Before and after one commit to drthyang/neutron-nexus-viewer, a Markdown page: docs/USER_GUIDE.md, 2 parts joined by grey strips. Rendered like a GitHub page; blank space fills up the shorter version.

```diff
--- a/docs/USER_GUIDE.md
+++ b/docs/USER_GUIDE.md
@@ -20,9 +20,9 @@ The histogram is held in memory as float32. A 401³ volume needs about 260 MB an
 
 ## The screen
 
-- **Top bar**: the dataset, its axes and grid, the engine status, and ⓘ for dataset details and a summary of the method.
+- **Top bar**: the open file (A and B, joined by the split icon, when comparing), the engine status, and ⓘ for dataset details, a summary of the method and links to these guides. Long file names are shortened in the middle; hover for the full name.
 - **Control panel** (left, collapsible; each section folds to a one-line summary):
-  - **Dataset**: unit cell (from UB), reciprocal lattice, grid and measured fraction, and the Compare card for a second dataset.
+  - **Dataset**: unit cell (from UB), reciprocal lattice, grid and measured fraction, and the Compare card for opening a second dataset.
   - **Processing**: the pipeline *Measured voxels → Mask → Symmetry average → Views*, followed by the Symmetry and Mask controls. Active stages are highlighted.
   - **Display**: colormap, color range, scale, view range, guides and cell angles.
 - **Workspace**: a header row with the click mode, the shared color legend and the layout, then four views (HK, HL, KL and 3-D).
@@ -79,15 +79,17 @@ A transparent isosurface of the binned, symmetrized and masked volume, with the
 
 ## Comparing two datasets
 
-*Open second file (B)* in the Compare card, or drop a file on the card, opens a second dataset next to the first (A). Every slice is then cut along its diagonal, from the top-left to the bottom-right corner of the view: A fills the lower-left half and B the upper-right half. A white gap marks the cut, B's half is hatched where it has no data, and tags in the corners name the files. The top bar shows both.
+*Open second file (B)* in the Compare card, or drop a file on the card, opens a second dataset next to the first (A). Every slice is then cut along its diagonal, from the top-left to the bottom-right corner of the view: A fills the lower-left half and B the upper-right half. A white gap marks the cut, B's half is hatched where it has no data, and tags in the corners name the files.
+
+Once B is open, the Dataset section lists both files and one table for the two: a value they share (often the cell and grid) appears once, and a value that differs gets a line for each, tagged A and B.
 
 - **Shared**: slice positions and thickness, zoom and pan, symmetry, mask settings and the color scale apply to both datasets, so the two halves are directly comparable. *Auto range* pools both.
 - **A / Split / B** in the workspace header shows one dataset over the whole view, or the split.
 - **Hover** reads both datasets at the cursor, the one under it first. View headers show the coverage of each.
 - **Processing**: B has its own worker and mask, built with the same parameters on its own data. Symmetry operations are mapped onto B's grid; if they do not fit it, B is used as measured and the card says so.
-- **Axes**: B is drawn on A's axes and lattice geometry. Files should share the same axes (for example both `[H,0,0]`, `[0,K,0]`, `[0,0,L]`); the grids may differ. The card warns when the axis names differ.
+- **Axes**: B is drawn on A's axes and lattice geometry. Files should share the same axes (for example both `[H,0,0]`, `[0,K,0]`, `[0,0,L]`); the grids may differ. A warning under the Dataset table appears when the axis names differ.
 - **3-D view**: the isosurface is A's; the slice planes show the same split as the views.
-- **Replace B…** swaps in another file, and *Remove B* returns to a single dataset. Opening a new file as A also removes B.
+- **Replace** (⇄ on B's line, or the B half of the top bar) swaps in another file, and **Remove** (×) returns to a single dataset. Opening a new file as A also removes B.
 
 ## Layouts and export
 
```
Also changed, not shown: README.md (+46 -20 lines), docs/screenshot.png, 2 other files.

=-=-=-=-=

GOAL OF THE EXERCISE |
Copy each line of the data above that holds "when".

FINISHED TASK |
+- **Top bar**: the open file (A and B, joined by the split icon, when comparing), the engine status, and ⓘ for dataset details, a summary of the method and links to these guides. Long file names are shortened in the middle; hover for the full name.
-- **Axes**: B is drawn on A's axes and lattice geometry. Files should share the same axes (for example both `[H,0,0]`, `[0,K,0]`, `[0,0,L]`); the grids may differ. The card warns when the axis names differ.
+- **Axes**: B is drawn on A's axes and lattice geometry. Files should share the same axes (for example both `[H,0,0]`, `[0,K,0]`, `[0,0,L]`); the grids may differ. A warning under the Dataset table appears when the axis names differ.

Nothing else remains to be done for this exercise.